On a windy, snowy night in Dover, N.H., about 15 people gathered in an old converted mill, staring at computer screens and furiously tapping at their keyboards.

The group – some students, some programmers, and at least one part-time dishwasher and data entry clerk – were braving the snowstorm and volunteering their time to try to keep scientific data from being lost.

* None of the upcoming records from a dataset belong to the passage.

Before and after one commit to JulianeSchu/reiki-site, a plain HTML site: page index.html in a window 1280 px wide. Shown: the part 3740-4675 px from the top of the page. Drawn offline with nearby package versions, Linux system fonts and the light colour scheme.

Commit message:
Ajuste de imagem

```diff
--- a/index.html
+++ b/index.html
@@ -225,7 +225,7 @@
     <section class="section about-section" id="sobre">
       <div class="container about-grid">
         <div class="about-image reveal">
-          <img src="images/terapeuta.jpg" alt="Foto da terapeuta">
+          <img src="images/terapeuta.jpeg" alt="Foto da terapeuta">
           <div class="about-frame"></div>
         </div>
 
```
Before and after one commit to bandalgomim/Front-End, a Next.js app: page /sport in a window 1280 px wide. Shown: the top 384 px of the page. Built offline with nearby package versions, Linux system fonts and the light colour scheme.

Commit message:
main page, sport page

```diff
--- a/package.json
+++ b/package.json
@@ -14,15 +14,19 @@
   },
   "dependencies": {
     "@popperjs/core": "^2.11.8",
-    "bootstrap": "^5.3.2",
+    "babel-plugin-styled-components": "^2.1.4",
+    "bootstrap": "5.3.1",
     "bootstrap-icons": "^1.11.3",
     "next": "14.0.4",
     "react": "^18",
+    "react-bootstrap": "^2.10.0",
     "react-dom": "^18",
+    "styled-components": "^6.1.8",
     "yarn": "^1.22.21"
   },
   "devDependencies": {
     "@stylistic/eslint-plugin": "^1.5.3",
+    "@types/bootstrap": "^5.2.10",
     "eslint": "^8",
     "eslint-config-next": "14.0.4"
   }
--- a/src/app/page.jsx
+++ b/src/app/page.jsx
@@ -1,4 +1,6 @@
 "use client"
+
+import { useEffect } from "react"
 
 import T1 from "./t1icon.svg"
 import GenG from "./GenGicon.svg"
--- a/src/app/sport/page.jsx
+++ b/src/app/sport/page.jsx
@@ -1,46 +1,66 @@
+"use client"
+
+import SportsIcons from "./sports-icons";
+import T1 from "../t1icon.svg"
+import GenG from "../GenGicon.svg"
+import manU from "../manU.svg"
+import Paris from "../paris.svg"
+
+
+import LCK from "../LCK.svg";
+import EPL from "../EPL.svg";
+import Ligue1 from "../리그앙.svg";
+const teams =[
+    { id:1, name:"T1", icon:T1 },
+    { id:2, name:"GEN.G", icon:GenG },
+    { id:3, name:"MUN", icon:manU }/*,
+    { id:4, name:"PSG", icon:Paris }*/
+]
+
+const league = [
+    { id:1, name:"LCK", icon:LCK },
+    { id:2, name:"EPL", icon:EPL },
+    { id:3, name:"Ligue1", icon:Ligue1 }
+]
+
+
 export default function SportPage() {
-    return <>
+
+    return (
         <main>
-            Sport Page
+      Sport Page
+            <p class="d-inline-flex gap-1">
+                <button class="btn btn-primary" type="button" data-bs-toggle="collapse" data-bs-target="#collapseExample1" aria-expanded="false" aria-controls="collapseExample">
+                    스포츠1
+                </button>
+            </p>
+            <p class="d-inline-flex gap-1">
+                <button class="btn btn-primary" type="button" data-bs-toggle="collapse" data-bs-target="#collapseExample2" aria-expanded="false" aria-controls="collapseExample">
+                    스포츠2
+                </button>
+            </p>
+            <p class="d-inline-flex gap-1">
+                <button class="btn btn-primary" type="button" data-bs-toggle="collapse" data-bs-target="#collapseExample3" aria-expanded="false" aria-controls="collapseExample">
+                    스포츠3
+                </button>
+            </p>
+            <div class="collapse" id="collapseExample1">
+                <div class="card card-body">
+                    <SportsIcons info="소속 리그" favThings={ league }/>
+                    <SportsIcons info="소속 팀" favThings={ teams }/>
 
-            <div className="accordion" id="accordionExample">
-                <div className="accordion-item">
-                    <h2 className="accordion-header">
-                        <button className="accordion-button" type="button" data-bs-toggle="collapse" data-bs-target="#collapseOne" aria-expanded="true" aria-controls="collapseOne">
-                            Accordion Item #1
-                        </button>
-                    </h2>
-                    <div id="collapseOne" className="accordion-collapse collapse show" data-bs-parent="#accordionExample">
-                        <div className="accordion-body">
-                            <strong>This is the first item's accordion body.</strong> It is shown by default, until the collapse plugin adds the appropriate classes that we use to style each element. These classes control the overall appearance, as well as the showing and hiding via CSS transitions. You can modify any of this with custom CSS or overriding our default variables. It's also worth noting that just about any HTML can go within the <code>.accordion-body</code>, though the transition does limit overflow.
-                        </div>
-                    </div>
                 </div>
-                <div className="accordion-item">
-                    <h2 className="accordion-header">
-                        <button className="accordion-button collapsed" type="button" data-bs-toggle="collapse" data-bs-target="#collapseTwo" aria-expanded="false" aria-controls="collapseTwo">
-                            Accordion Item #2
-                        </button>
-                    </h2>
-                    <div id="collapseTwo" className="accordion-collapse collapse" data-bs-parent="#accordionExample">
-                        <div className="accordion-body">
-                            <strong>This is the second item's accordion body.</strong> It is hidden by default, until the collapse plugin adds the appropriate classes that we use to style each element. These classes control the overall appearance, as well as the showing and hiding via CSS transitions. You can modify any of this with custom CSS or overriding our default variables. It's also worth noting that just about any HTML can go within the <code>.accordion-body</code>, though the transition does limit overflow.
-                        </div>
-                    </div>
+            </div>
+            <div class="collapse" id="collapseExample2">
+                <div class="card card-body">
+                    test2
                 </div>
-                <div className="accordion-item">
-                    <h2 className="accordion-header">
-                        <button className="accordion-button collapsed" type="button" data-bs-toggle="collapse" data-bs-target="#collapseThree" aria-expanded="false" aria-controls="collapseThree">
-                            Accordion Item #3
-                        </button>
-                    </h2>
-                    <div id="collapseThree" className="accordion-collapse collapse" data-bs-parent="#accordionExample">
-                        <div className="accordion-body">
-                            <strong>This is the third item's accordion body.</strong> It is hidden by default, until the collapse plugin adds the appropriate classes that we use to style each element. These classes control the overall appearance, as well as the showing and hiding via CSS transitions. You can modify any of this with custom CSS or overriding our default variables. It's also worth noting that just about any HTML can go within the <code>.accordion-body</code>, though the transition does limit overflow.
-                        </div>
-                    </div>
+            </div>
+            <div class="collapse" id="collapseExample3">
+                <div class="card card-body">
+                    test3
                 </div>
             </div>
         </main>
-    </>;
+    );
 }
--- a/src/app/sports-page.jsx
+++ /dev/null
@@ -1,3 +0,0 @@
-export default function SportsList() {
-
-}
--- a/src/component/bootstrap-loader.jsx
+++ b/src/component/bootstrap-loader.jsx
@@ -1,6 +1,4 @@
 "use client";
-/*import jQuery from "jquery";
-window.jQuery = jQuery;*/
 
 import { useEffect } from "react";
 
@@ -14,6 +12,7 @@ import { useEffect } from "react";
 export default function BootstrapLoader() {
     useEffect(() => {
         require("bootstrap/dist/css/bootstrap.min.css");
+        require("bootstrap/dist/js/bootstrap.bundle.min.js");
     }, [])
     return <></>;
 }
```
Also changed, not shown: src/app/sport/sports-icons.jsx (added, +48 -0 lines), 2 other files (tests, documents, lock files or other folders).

It was one of dozens of data rescue events spread out in cities from Toronto to Los Angeles, and Houston to Chicago. These events, many on university campuses, have been going on since December, bringing together software programmers, librarians and other volunteers who are trying to safely archive scientific data from government websites.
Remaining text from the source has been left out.